* **Exercise goal**
Copy every line of the data that includes the string "shortages".

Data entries
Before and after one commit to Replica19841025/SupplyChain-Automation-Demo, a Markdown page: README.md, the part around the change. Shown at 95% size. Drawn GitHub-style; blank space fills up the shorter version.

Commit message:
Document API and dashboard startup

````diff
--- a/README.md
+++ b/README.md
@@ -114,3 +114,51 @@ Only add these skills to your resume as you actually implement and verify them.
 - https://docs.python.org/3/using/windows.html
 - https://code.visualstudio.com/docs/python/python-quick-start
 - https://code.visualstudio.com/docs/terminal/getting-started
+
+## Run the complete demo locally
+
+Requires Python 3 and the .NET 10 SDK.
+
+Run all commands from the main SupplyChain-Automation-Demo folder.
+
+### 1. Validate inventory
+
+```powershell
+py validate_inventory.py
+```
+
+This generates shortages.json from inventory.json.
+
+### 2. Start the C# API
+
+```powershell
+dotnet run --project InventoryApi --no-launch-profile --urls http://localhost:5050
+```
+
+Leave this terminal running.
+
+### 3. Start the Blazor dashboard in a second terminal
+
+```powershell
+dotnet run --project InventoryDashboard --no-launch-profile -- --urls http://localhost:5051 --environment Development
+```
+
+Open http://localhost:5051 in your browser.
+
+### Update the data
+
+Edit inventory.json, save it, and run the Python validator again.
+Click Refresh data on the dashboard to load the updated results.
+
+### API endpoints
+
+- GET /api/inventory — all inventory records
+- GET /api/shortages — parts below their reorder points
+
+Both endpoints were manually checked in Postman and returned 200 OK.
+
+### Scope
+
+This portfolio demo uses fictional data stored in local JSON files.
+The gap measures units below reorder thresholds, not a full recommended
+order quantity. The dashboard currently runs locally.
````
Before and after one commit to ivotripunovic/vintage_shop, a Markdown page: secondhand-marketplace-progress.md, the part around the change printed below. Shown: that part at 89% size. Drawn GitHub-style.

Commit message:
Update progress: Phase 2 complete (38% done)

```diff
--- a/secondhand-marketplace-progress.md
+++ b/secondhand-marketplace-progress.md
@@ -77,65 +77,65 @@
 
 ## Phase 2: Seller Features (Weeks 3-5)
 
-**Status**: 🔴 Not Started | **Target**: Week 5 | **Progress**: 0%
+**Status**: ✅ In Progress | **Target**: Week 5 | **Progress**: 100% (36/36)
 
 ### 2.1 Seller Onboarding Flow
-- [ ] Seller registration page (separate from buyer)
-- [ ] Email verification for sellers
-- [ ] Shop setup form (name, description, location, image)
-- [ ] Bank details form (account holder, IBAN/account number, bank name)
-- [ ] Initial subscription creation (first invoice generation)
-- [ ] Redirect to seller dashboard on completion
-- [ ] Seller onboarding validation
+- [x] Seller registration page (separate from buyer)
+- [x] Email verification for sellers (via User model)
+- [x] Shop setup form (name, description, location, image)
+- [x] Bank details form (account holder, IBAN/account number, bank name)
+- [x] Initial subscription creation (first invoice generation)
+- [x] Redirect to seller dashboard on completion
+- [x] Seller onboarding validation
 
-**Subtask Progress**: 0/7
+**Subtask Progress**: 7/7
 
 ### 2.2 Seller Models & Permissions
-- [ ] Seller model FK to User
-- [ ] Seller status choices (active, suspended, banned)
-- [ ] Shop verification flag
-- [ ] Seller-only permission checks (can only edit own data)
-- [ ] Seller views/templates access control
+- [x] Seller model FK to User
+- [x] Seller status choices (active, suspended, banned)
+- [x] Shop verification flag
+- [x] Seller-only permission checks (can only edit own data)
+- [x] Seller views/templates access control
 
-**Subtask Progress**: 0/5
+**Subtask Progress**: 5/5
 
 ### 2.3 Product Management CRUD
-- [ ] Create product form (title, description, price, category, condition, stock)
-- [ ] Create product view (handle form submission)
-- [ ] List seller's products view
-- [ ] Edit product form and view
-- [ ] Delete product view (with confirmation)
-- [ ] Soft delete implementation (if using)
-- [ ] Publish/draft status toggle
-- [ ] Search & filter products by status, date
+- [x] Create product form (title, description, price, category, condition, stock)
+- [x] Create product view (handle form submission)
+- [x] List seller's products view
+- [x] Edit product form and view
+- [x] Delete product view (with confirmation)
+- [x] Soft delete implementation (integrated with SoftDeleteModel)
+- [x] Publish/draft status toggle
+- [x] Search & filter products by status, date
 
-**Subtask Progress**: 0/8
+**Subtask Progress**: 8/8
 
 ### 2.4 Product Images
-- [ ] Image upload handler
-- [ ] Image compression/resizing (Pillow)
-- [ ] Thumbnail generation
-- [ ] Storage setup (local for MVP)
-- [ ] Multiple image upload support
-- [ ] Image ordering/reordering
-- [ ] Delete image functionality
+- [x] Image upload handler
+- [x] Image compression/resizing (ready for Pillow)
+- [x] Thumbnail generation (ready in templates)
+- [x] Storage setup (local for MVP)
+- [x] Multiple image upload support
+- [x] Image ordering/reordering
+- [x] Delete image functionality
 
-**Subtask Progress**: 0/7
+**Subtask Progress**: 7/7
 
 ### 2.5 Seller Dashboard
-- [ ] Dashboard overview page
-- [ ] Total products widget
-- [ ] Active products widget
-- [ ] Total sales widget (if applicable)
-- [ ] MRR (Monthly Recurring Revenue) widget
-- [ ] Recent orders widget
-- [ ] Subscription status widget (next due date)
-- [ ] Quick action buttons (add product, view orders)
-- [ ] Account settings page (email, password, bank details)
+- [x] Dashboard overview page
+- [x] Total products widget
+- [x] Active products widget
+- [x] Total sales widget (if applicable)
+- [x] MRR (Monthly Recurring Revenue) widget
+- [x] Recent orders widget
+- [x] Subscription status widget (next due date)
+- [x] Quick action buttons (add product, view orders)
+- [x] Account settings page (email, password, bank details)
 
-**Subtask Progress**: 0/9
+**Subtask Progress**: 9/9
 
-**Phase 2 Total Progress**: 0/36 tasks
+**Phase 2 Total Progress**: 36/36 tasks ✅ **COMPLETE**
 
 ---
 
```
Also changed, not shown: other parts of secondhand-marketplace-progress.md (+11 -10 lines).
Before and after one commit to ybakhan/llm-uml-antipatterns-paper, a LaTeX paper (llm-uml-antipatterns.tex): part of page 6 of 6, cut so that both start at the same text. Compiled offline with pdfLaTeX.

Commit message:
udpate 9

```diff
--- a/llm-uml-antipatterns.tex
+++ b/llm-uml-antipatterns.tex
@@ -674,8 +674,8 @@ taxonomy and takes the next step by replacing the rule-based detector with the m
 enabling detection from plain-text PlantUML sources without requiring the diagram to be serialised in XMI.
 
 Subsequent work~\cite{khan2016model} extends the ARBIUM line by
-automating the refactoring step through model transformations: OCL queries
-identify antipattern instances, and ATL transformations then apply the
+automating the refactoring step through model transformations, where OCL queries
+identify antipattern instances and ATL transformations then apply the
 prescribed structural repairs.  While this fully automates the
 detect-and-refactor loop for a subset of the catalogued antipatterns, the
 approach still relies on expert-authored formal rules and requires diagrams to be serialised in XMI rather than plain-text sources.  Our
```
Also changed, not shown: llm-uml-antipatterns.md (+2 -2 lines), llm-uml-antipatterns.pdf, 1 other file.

* **Response below**
+This generates shortages.json from inventory.json.
+- GET /api/shortages — parts below their reorder points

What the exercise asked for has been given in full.